▼▼▼
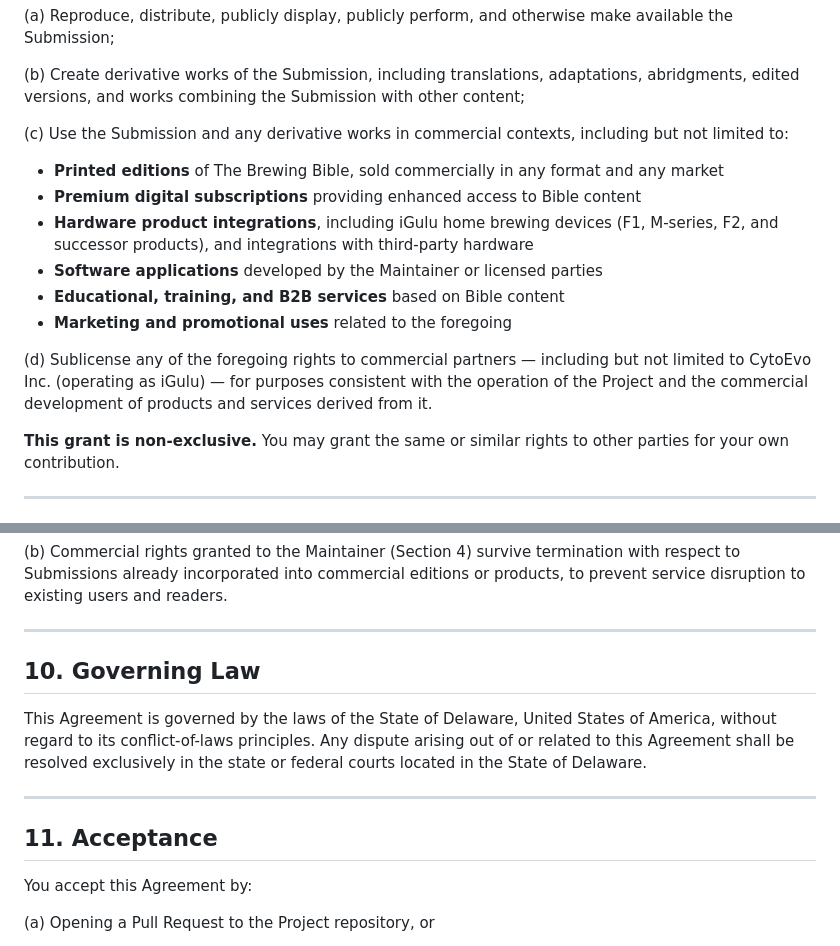
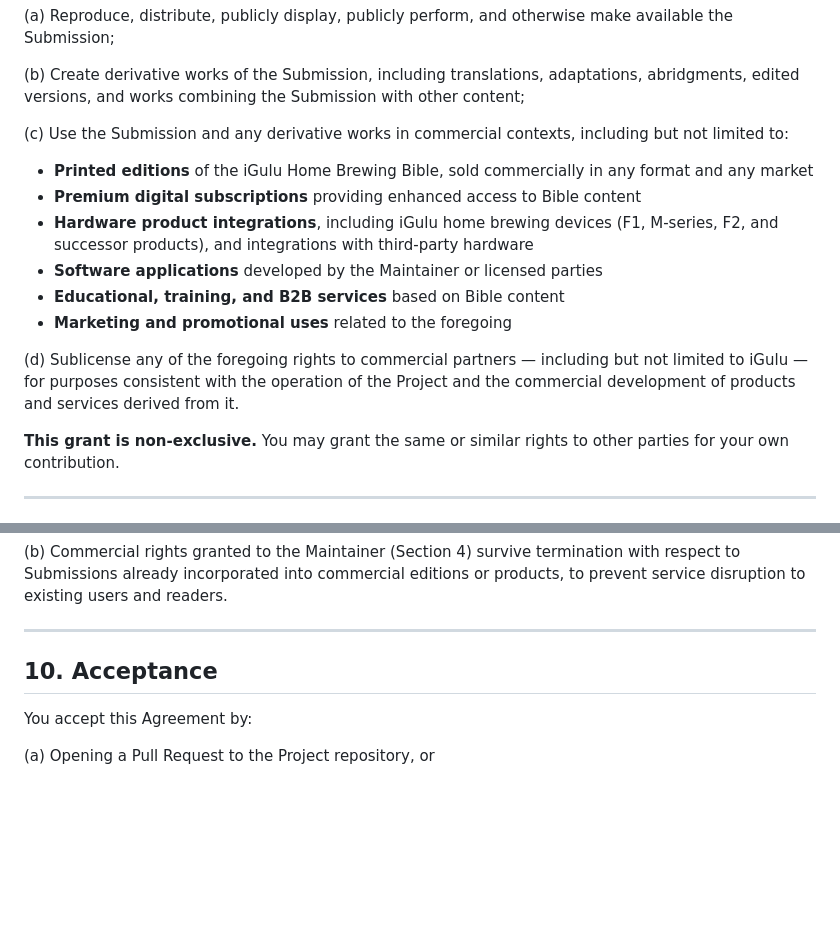
Before and after one commit to ShuZhang-Brewing/igulu-home-brewing-bible, a Markdown page: CLA.md, 2 parts joined by grey strips. Rendered like a GitHub page; blank space fills up the shorter version.

```diff
--- a/CLA.md
+++ b/CLA.md
@@ -71,14 +71,14 @@ In addition to the public license granted in Section 3, You grant to the Maintai
 
 (c) Use the Submission and any derivative works in commercial contexts, including but not limited to:
 
-  - **Printed editions** of The Brewing Bible, sold commercially in any format and any market
+  - **Printed editions** of the iGulu Home Brewing Bible, sold commercially in any format and any market
   - **Premium digital subscriptions** providing enhanced access to Bible content
   - **Hardware product integrations**, including iGulu home brewing devices (F1, M-series, F2, and successor products), and integrations with third-party hardware
   - **Software applications** developed by the Maintainer or licensed parties
   - **Educational, training, and B2B services** based on Bible content
   - **Marketing and promotional uses** related to the foregoing
 
-(d) Sublicense any of the foregoing rights to commercial partners — including but not limited to CytoEvo Inc. (operating as iGulu) — for purposes consistent with the operation of the Project and the commercial development of products and services derived from it.
+(d) Sublicense any of the foregoing rights to commercial partners — including but not limited to iGulu — for purposes consistent with the operation of the Project and the commercial development of products and services derived from it.
 
 **This grant is non-exclusive.** You may grant the same or similar rights to other parties for your own contribution.
 
@@ -140,13 +140,7 @@ This Agreement, with respect to a given Submission, terminates only by mutual wr
 
 ---
 
-## 10. Governing Law
-
-This Agreement is governed by the laws of the State of Delaware, United States of America, without regard to its conflict-of-laws principles. Any dispute arising out of or related to this Agreement shall be resolved exclusively in the state or federal courts located in the State of Delaware.
-
----
-
-## 11. Acceptance
+## 10. Acceptance
 
 You accept this Agreement by:
 
```
Also changed, not shown: other parts of CLA.md (+9 -10 lines).
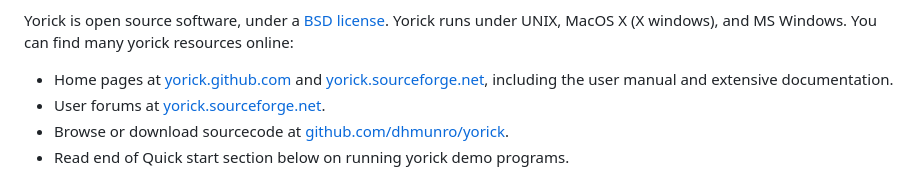
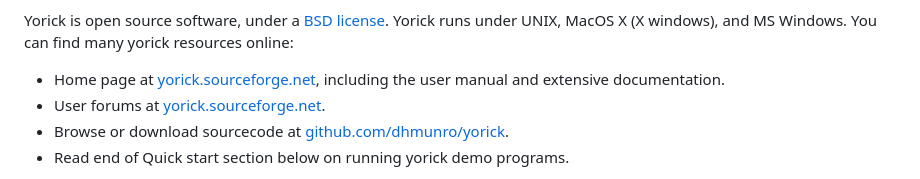
Before and after one commit to LLNL/yorick, a Markdown page: README.md, the part around the change. Drawn GitHub-style.

Commit message:
Update README.md
Removed dead link to yorick.github.com

```diff
--- a/README.md
+++ b/README.md
@@ -10,7 +10,7 @@ Yorick is open source software, under a
 Yorick runs under UNIX, MacOS X (X windows), and MS Windows.  You can
 find many yorick resources online:
 
-* Home pages at [yorick.github.com][] and [yorick.sourceforge.net][],
+* Home page at [yorick.sourceforge.net][],
   including the user manual and extensive documentation.
 * User forums at [yorick.sourceforge.net][].
 * Browse or download sourcecode at [github.com/dhmunro/yorick][].
```
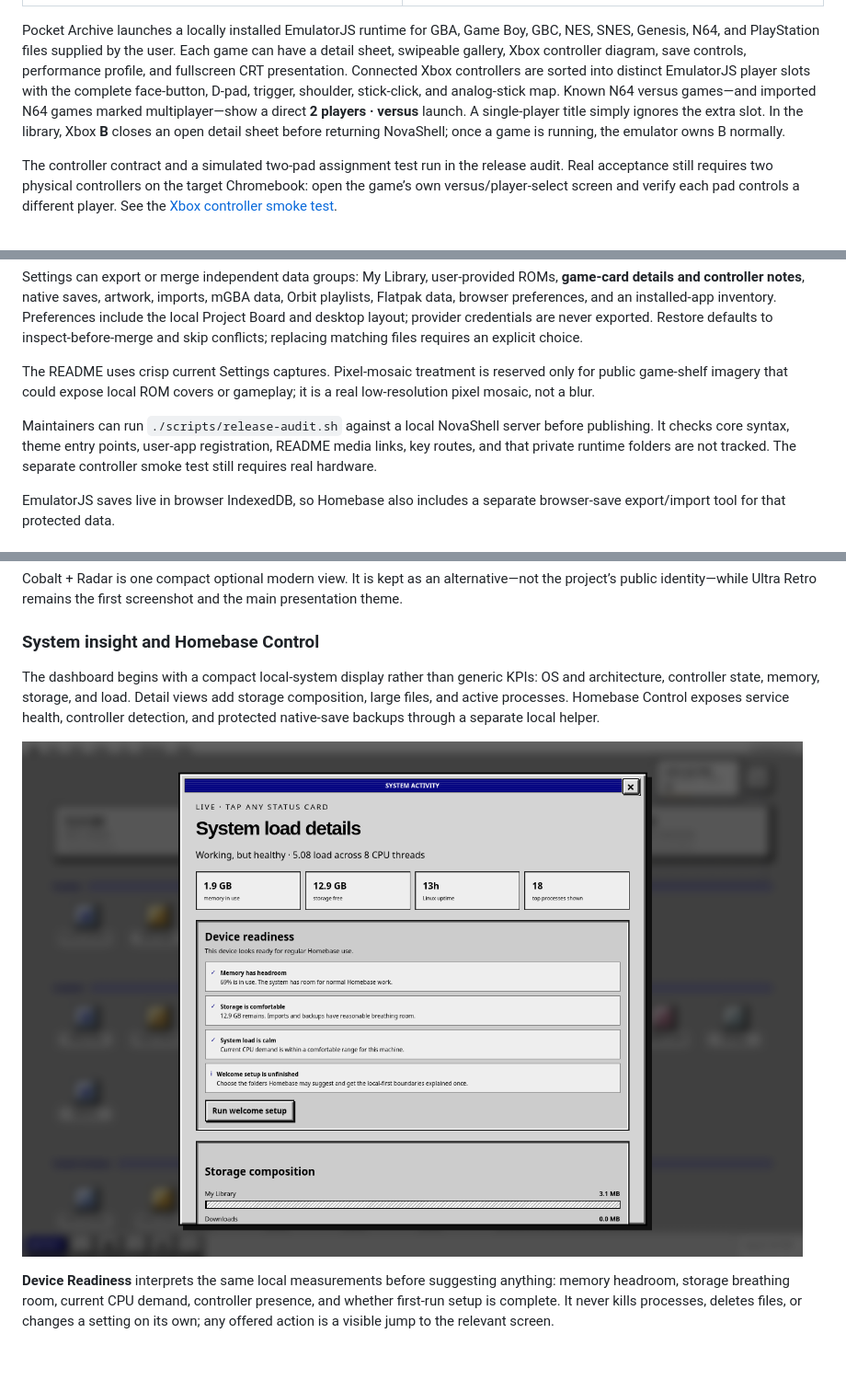
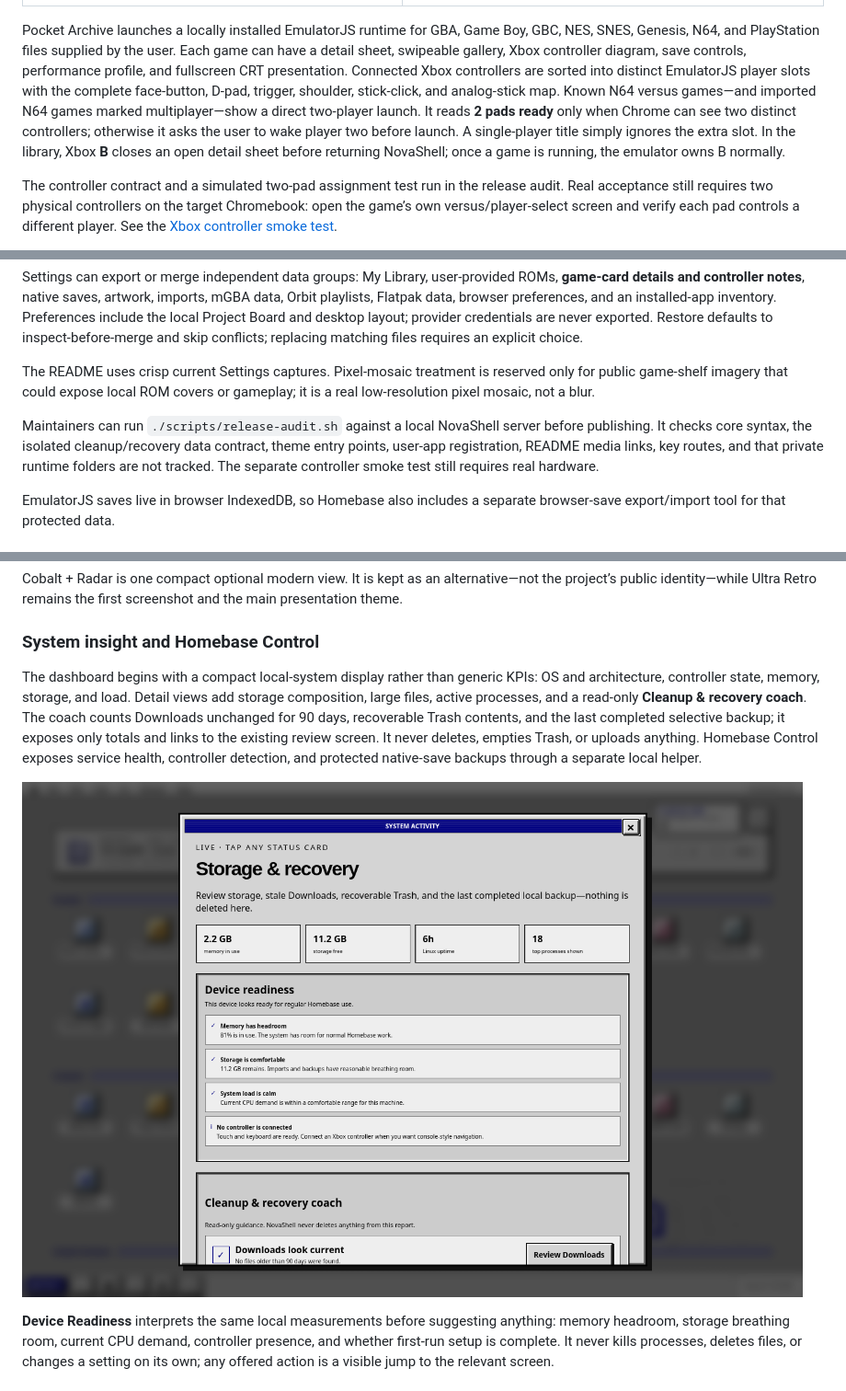
Before and after one commit to boredguy404/Homebase-OS, a Markdown page: README.md, 3 parts joined by grey strips. Shown at 92% size. Rendered like a GitHub page; pictures changed too: media/system-readiness.png; blank space fills up the shorter version.

Commit message:
feat: ship recovery coach stable build

```diff
--- a/README.md
+++ b/README.md
@@ -107,7 +107,7 @@ This is not a replacement operating system. It is a fast console-like layer over
 |---|---|
 | ![Pocket Archive with intentionally pixelated local game artwork](media/pocket-archive.png) | ![Browse, Homebase’s retro internet-style discovery browser](media/rom-discovery.png) |
 
-Pocket Archive launches a locally installed EmulatorJS runtime for GBA, Game Boy, GBC, NES, SNES, Genesis, N64, and PlayStation files supplied by the user. Each game can have a detail sheet, swipeable gallery, Xbox controller diagram, save controls, performance profile, and fullscreen CRT presentation. Connected Xbox controllers are sorted into distinct EmulatorJS player slots with the complete face-button, D-pad, trigger, shoulder, stick-click, and analog-stick map. Known N64 versus games—and imported N64 games marked multiplayer—show a direct **2 players · versus** launch. A single-player title simply ignores the extra slot. In the library, Xbox **B** closes an open detail sheet before returning NovaShell; once a game is running, the emulator owns B normally.
+Pocket Archive launches a locally installed EmulatorJS runtime for GBA, Game Boy, GBC, NES, SNES, Genesis, N64, and PlayStation files supplied by the user. Each game can have a detail sheet, swipeable gallery, Xbox controller diagram, save controls, performance profile, and fullscreen CRT presentation. Connected Xbox controllers are sorted into distinct EmulatorJS player slots with the complete face-button, D-pad, trigger, shoulder, stick-click, and analog-stick map. Known N64 versus games—and imported N64 games marked multiplayer—show a direct two-player launch. It reads **2 pads ready** only when Chrome can see two distinct controllers; otherwise it asks the user to wake player two before launch. A single-player title simply ignores the extra slot. In the library, Xbox **B** closes an open detail sheet before returning NovaShell; once a game is running, the emulator owns B normally.
 
 The controller contract and a simulated two-pad assignment test run in the release audit. Real acceptance still requires two physical controllers on the target Chromebook: open the game’s own versus/player-select screen and verify each pad controls a different player. See the [Xbox controller smoke test](docs/HARDWARE_CONTROLLER_SMOKE.md).
 
@@ -224,7 +224,7 @@ Settings can export or merge independent data groups: My Library, user-provided
 
 The README uses crisp current Settings captures. Pixel-mosaic treatment is reserved only for public game-shelf imagery that could expose local ROM covers or gameplay; it is a real low-resolution pixel mosaic, not a blur.
 
-Maintainers can run `./scripts/release-audit.sh` against a local NovaShell server before publishing. It checks core syntax, theme entry points, user-app registration, README media links, key routes, and that private runtime folders are not tracked. The separate controller smoke test still requires real hardware.
+Maintainers can run `./scripts/release-audit.sh` against a local NovaShell server before publishing. It checks core syntax, the isolated cleanup/recovery data contract, theme entry points, user-app registration, README media links, key routes, and that private runtime folders are not tracked. The separate controller smoke test still requires real hardware.
 
 EmulatorJS saves live in browser IndexedDB, so Homebase also includes a separate browser-save export/import tool for that protected data.
 
@@ -246,7 +246,7 @@ Cobalt + Radar is one compact optional modern view. It is kept as an alternative
 
 ### System insight and Homebase Control
 
-The dashboard begins with a compact local-system display rather than generic KPIs: OS and architecture, controller state, memory, storage, and load. Detail views add storage composition, large files, and active processes. Homebase Control exposes service health, controller detection, and protected native-save backups through a separate local helper.
+The dashboard begins with a compact local-system display rather than generic KPIs: OS and architecture, controller state, memory, storage, and load. Detail views add storage composition, large files, active processes, and a read-only **Cleanup & recovery coach**. The coach counts Downloads unchanged for 90 days, recoverable Trash contents, and the last completed selective backup; it exposes only totals and links to the existing review screen. It never deletes, empties Trash, or uploads anything. Homebase Control exposes service health, controller detection, and protected native-save backups through a separate local helper.
 
 ![NovaShell Device Readiness turns local measurements into safe next steps](media/system-readiness.png)
 
```
Also changed, not shown: docs/SOURCE_INTAKE_REVIEW.md (+7 -0 lines), 7 other files.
▲▲▲
▶ [Exercise instructions]
Lines containing "consistent" in the records above: how many are there? Give only the number.

▶ [Exercise result]
2